The End of the World Wide Web as We Know It
Web 2.0 changed everything. With greater ease, more attractive pricing, and higher quality than ever, consumers became equipped to produce their own content. The digitization of everything from cameras to cost-effective storage made every user a potential cinematographer, paparazzo, or artist. Further, always-on broadband networks delivering speeds once reserved for the enterprise power user and available at mass-market pricing fanned the flames of growth. For the first time, consumers were given a voice. And that voice would be heard. Without making professionally generated media extinct, usergenerated content created a new forum of expression.
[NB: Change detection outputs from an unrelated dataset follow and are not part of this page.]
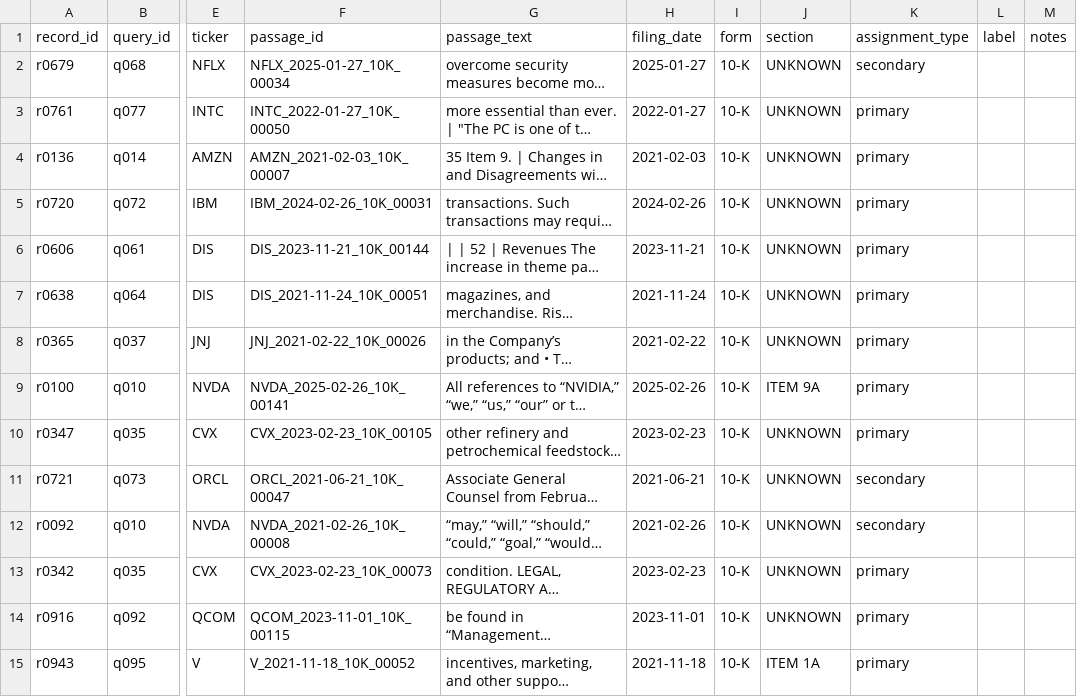
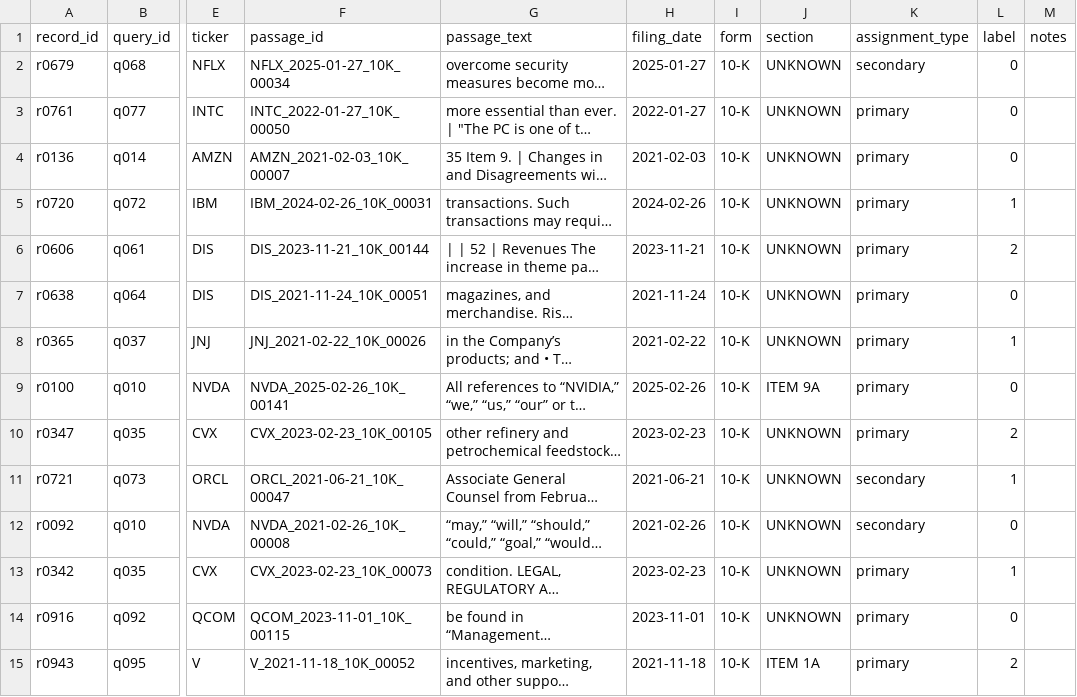
Before and after one commit to Tejasvita15/QuantRAG, a CSV file: eval/annotations/member_5_annotation.csv, drawn as a sheet; only a part is shown, gaps mark what is left out; long unchanged cells end in …; the diff covers the shown part only; the diff names each change by its address in the sheet, - before the commit and + after, or states it on an @@ line.

```diff
--- a/eval/annotations/member_5_annotation.csv
+++ b/eval/annotations/member_5_annotation.csv
-L2:L4 (label): (empty)
+L2:L4 (label): 0
-L5 (label): (empty)
+L5 (label): 1
-L6 (label): (empty)
+L6 (label): 2
-L7 (label): (empty)
+L7 (label): 0
-L8 (label): (empty)
+L8 (label): 1
-L9 (label): (empty)
+L9 (label): 0
-L10 (label): (empty)
+L10 (label): 2
-L11 (label): (empty)
+L11 (label): 1
-L12 (label): (empty)
+L12 (label): 0
-L13 (label): (empty)
+L13 (label): 1
-L14 (label): (empty)
+L14 (label): 0
-L15 (label): (empty)
+L15 (label): 2
```
Also changed, not shown: 185 edited cells elsewhere in this file.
Blogging, podcasting, social networking, texting, and crowdcasting all changed the landscape from a one-way communication aimed at the masses to a two-way conversation of millions. The proliferation of content produced and consumed would spawn a new generation of bandwidth-insatiable “Millennials,” who would literally grow up in this online, immersive world.
This book seeks to understand the new business models enabled through a 2.0 world, where the consumer remains in control of his experience, a developer community benefits from enhanced capabilities, and service providers monetize their investments to fuel future innovation. It does so with a scientific approach, based on extensive research commissioned by Alcatel-Lucent and conducted by Penn Schoen Berland, across thousands of consumers, enterprises, commercial developers, and advertisers to assess their unique worldview and willingness to pay for smart network capabilities as they look through the 2.0 lens. Further, since research provides directional and strategic insights, but can be more limited in precisely predicting the future, we will incorporate market examples that lend additional support.